▶ _Work instructions_
Restate the listing below word for word; no picture is to be carried over.

▶ _Data supplied_
######

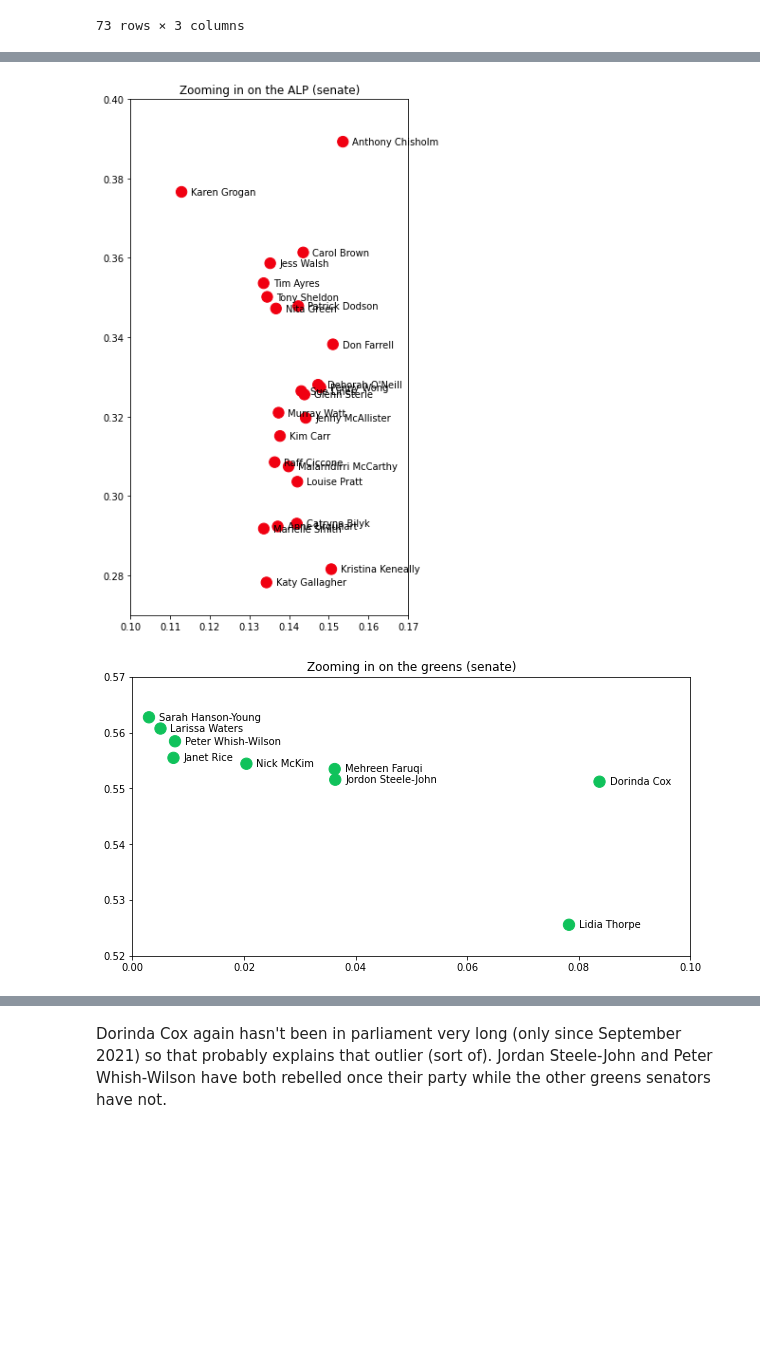
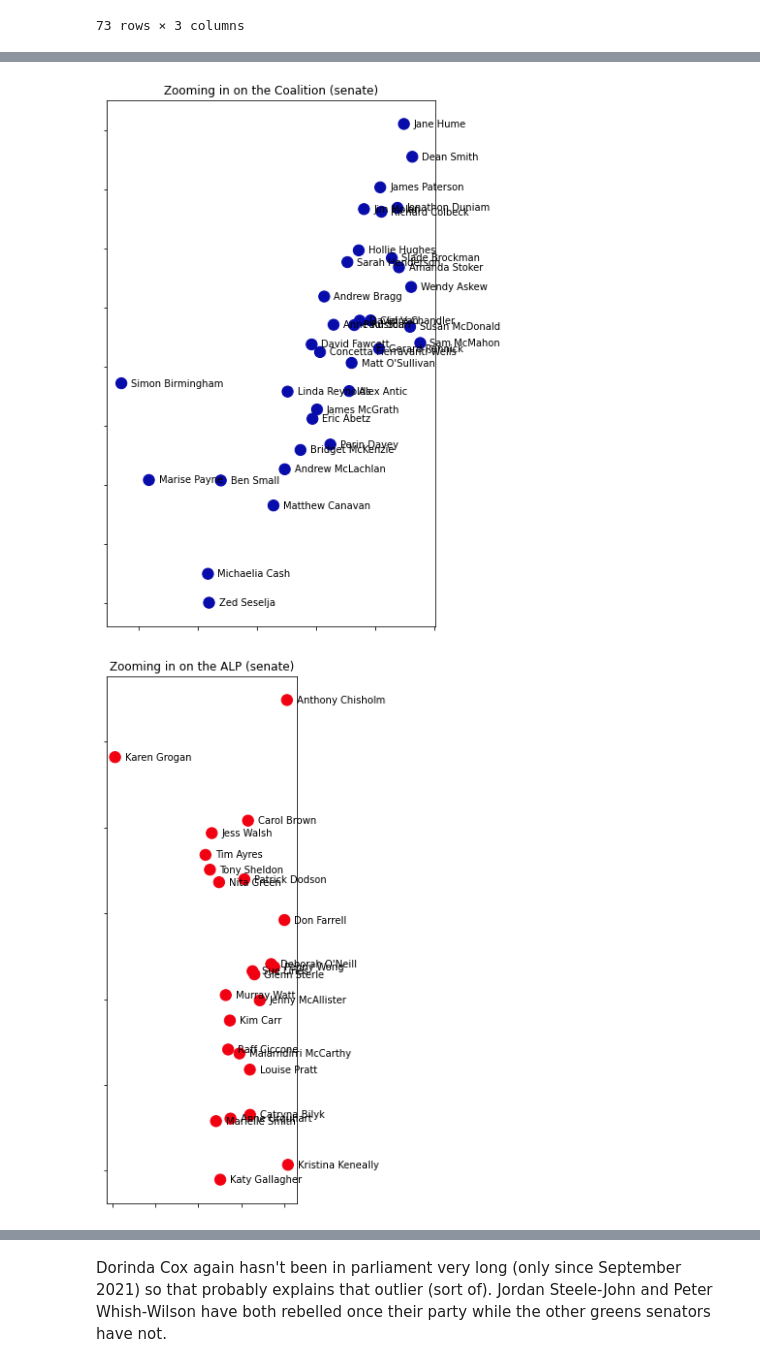
Before and after one commit to openaustralia/visualise-votes-mds, a Jupyter notebook: notebook.ipynb, the cells around one changed output, grey strips where cells are left out. Saved outputs shown, nothing was run; the diff lists cells and outputs as text; code cells hidden in the pictures; blank space fills up the shorter version.

```diff
--- a/notebook.ipynb
+++ b/notebook.ipynb
@@ -329,8 +328,7 @@ plot_zoomed(senate_transformed, -0.1, -0.04, -0.4, -0.35, title="Zooming in on t
-# %%
-plot_zoomed(senate_transformed, 0.1, 0.17, 0.27, 0.4, title="Zooming in on the ALP (senate)", show_ticks=True)
-# %% [output]
-[figure, removed]
-# %%
-plot_zoomed(senate_transformed, 0, 0.1, 0.52, 0.57, title="Zooming in on the greens (senate)", show_ticks=True)
-# %% [output]
-[figure, removed]
+# %%
+zoom_to_party(senate_transformed, "Coalition", title="Zooming in on the Coalition (senate)")
+zoom_to_party(senate_transformed, "ALP", title="Zooming in on the ALP (senate)")
+zoom_to_party(senate_transformed, "Greens", title="Zooming in on the Greens (senate)")
+# %% [output]
+[figure, added]
+[figure, added]
```
Also changed, not shown: parts of 13 cells of this notebook.
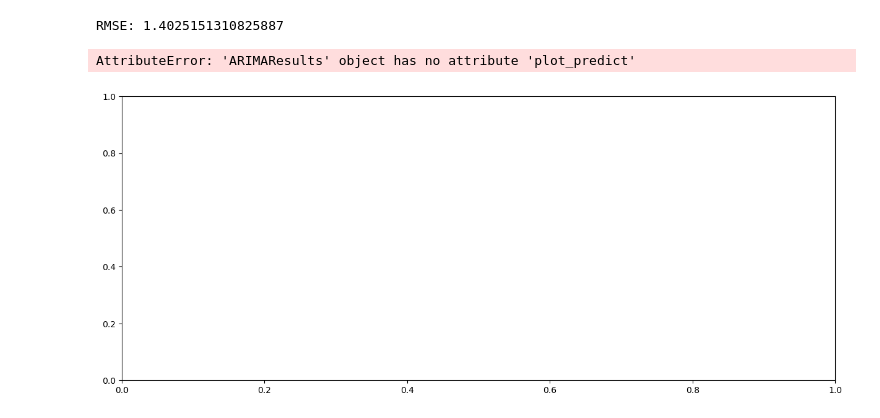
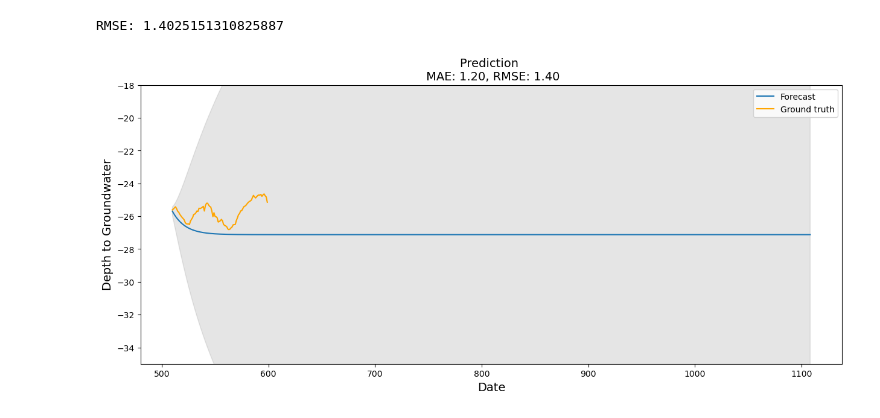
Before and after one commit to Sanath98-webdev/Projects, a Jupyter notebook: Timeseries/Timeseries.ipynb, the cells around one changed output. Cells and saved outputs as stored; diff of their text form; code cells hidden in the pictures.

Commit message:
Fixed the ARIMA model forecasting plot

```diff
--- a/Timeseries/Timeseries.ipynb
+++ b/Timeseries/Timeseries.ipynb
@@ -743,19 +743,32 @@ print(Fore.GREEN + 'RMSE: {}'.format(score_rmse))
 # %% [output]
 RMSE: 1.4025151310825887
 # %%
+# Generate predictions
+pred = model_fit.get_forecast(steps=599)
+pred_conf = pred.conf_int()
+
+# Set up the figure and axes
 f, ax = plt.subplots(1)
 f.set_figheight(6)
 f.set_figwidth(15)
 
-model_fit.plot_predict(1, 599, ax=ax)
-sns.lineplot(x=x_val.index, y=y_val['y'], ax=ax, color='orange', label='Ground truth') #navajowhite
+# Plot the forecasted values
+ax.plot(pred.predicted_mean.index, pred.predicted_mean, label='Forecast')
+ax.fill_between(pred_conf.index, pred_conf.iloc[:, 0], pred_conf.iloc[:, 1], color='gray', alpha=0.2)
 
+# Plot the ground truth
+sns.lineplot(x=x_val.index, y=y_val['y'], ax=ax, color='orange', label='Ground truth')
+
+# Set the title and labels
 ax.set_title(f'Prediction \n MAE: {score_mae:.2f}, RMSE: {score_rmse:.2f}', fontsize=14)
-ax.set_xlabel(xlabel='Date', fontsize=14)
-ax.set_ylabel(ylabel='Depth to Groundwater', fontsize=14)
+ax.set_xlabel('Date', fontsize=14)
+ax.set_ylabel('Depth to Groundwater', fontsize=14)
 
+# Set the y-axis limits
 ax.set_ylim(-35, -18)
+
+# Show the plot
+plt.legend()
 plt.show()
 # %% [output]
-AttributeError: 'ARIMAResults' object has no attribute 'plot_predict'
-[figure, old version]
+[figure, new version]
```
Also changed, not shown: parts of 1 cell of this notebook.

######

▶ _Result of this exercise_
Before and after one commit to openaustralia/visualise-votes-mds, a Jupyter notebook: notebook.ipynb, the cells around one changed output, grey strips where cells are left out. Saved outputs shown, nothing was run; the diff lists cells and outputs as text; code cells hidden in the pictures; blank space fills up the shorter version.

```diff
--- a/notebook.ipynb
+++ b/notebook.ipynb
@@ -329,8 +328,7 @@ plot_zoomed(senate_transformed, -0.1, -0.04, -0.4, -0.35, title="Zooming in on t
-# %%
-plot_zoomed(senate_transformed, 0.1, 0.17, 0.27, 0.4, title="Zooming in on the ALP (senate)", show_ticks=True)
-# %% [output]
-[figure, removed]
-# %%
-plot_zoomed(senate_transformed, 0, 0.1, 0.52, 0.57, title="Zooming in on the greens (senate)", show_ticks=True)
-# %% [output]
-[figure, removed]
+# %%
+zoom_to_party(senate_transformed, "Coalition", title="Zooming in on the Coalition (senate)")
+zoom_to_party(senate_transformed, "ALP", title="Zooming in on the ALP (senate)")
+zoom_to_party(senate_transformed, "Greens", title="Zooming in on the Greens (senate)")
+# %% [output]
+[figure, added]
+[figure, added]
```
Also changed, not shown: parts of 13 cells of this notebook.
Before and after one commit to Sanath98-webdev/Projects, a Jupyter notebook: Timeseries/Timeseries.ipynb, the cells around one changed output. Cells and saved outputs as stored; diff of their text form; code cells hidden in the pictures.

Commit message:
Fixed the ARIMA model forecasting plot

```diff
--- a/Timeseries/Timeseries.ipynb
+++ b/Timeseries/Timeseries.ipynb
@@ -743,19 +743,32 @@ print(Fore.GREEN + 'RMSE: {}'.format(score_rmse))
 # %% [output]
 RMSE: 1.4025151310825887
 # %%
+# Generate predictions
+pred = model_fit.get_forecast(steps=599)
+pred_conf = pred.conf_int()
+
+# Set up the figure and axes
 f, ax = plt.subplots(1)
 f.set_figheight(6)
 f.set_figwidth(15)
 
-model_fit.plot_predict(1, 599, ax=ax)
-sns.lineplot(x=x_val.index, y=y_val['y'], ax=ax, color='orange', label='Ground truth') #navajowhite
+# Plot the forecasted values
+ax.plot(pred.predicted_mean.index, pred.predicted_mean, label='Forecast')
+ax.fill_between(pred_conf.index, pred_conf.iloc[:, 0], pred_conf.iloc[:, 1], color='gray', alpha=0.2)
 
+# Plot the ground truth
+sns.lineplot(x=x_val.index, y=y_val['y'], ax=ax, color='orange', label='Ground truth')
+
+# Set the title and labels
 ax.set_title(f'Prediction \n MAE: {score_mae:.2f}, RMSE: {score_rmse:.2f}', fontsize=14)
-ax.set_xlabel(xlabel='Date', fontsize=14)
-ax.set_ylabel(ylabel='Depth to Groundwater', fontsize=14)
+ax.set_xlabel('Date', fontsize=14)
+ax.set_ylabel('Depth to Groundwater', fontsize=14)
 
+# Set the y-axis limits
 ax.set_ylim(-35, -18)
+
+# Show the plot
+plt.legend()
 plt.show()
 # %% [output]
-AttributeError: 'ARIMAResults' object has no attribute 'plot_predict'
-[figure, old version]
+[figure, new version]
```
Also changed, not shown: parts of 1 cell of this notebook.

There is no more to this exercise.